- [Supplied information]:
::::

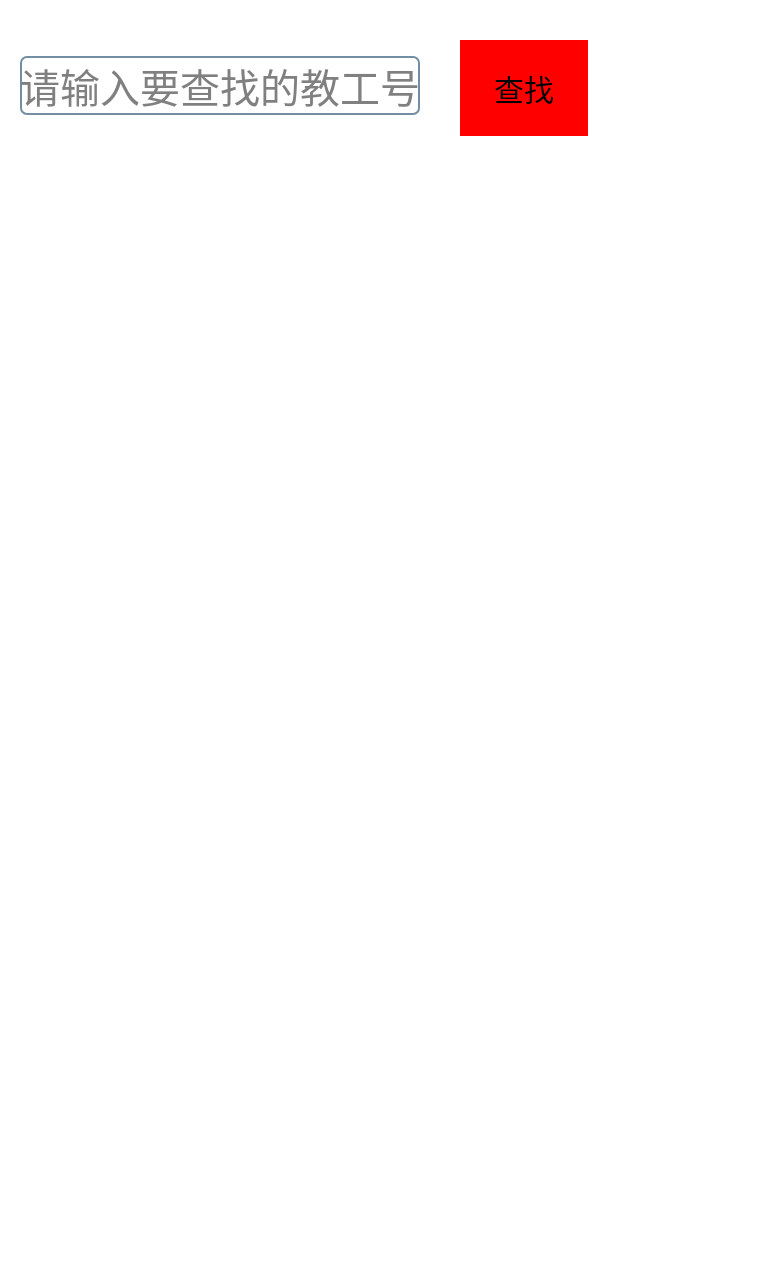
Repository: 15862175370/MyProject
Layout: 毕业设计系统源码_李伟/client/TeachSystem/res/layout/serchteacher.xml
The author's editor kept a copy of each file at every save. The layout is drawn from the files as they stood at one save, then again after the next save.
It is drawn on a 768 x 1280 px phone screen (xhdpi) without system bars, with theme AppTheme; the app's code is not run. Lists and similar views that code fills are empty.

Above is the layout before, as saved 2016-05-20 10:08:11.

### 毕业设计系统源码_李伟/client/TeachSystem/res/layout/serchteacher.xml
<?xml version="1.0" encoding="utf-8"?>
<LinearLayout xmlns:android="http://schemas.android.com/apk/res/android"
    android:layout_width="match_parent"
    android:layout_height="match_parent"
    android:orientation="vertical" >

<LinearLayout
     android:id="@+id/cno"
      android:layout_width="match_parent"
        android:layout_height="wrap_content"
        android:orientation="horizontal"
        android:layout_marginTop="20dp"
        >

        <EditText
            android:hint="请输入要查找的教工号"
            android:layout_marginLeft="10dp"
            android:id="@+id/myteacher_tname"
         android:layout_width="200dp"
         android:layout_height="wrap_content"
          android:textSize="20dp"
         android:background="@drawable/biankuang"
            />
      <Button
          android:layout_marginLeft="20dp"
      android:layout_width="wrap_content"
      android:layout_height="wrap_content"
      android:text="查找"
      android:textSize="15dp"
      android:background="#ff0000"
        />
    </LinearLayout>
  <ListView
   android:id="@+id/mycourse"
   android:layout_height="match_parent"
   android:layout_width="match_parent" />

</LinearLayout>

### 毕业设计系统源码_李伟/client/TeachSystem/res/drawable/biankuang.xml
<?xml version="1.0" encoding="utf-8"?>
<shape xmlns:android="http://schemas.android.com/apk/res/android" >
     <solid android:color="#FFFFFF" />
    <corners android:radius="3dip"/>
    <stroke
        android:width="1dip"
        android:color="#728ea3" />

</shape>

Loaded but not shown: 毕业设计系统源码_李伟/client/TeachSystem/res/values/styles.xml (common file); 毕业设计系统源码_李伟/client/TeachSystem/res/values-v11/styles.xml (common file); 毕业设计系统源码_李伟/client/TeachSystem/res/values-v14/styles.xml (common file)

After the next save:
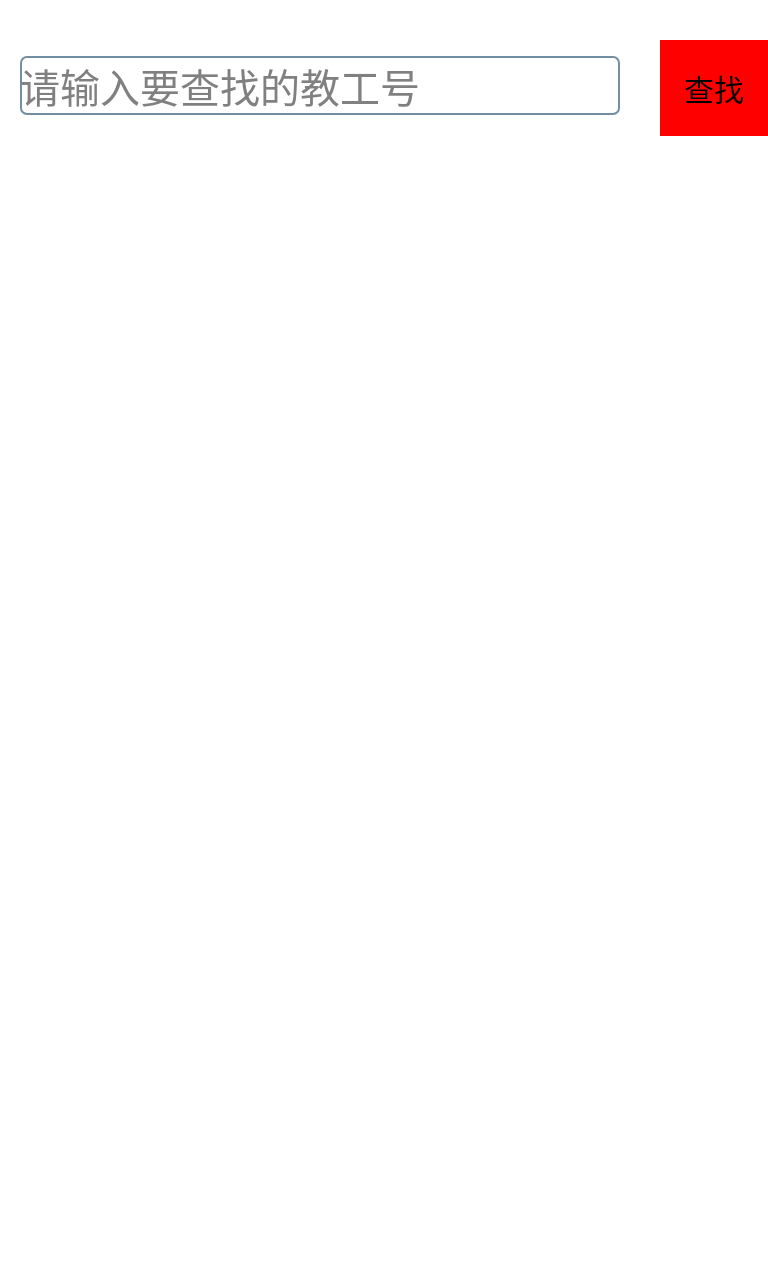
Saved 12 s later.
--- a/毕业设计系统源码_李伟/client/TeachSystem/res/layout/serchteacher.xml
+++ b/毕业设计系统源码_李伟/client/TeachSystem/res/layout/serchteacher.xml
@@ -16,7 +16,7 @@
             android:hint="请输入要查找的教工号"
             android:layout_marginLeft="10dp"
             android:id="@+id/myteacher_tname"
-         android:layout_width="200dp"
+         android:layout_width="300dp"
          android:layout_height="wrap_content"
           android:textSize="20dp"
          android:background="@drawable/biankuang"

::::

- [Task objective]:
Pick each line holding the word "TeachSystem" out of the listing.

- [Written solution]:
Layout: 毕业设计系统源码_李伟/client/TeachSystem/res/layout/serchteacher.xml
### 毕业设计系统源码_李伟/client/TeachSystem/res/layout/serchteacher.xml
### 毕业设计系统源码_李伟/client/TeachSystem/res/drawable/biankuang.xml
Loaded but not shown: 毕业设计系统源码_李伟/client/TeachSystem/res/values/styles.xml (common file); 毕业设计系统源码_李伟/client/TeachSystem/res/values-v11/styles.xml (common file); 毕业设计系统源码_李伟/client/TeachSystem/res/values-v14/styles.xml (common file)
--- a/毕业设计系统源码_李伟/client/TeachSystem/res/layout/serchteacher.xml
+++ b/毕业设计系统源码_李伟/client/TeachSystem/res/layout/serchteacher.xml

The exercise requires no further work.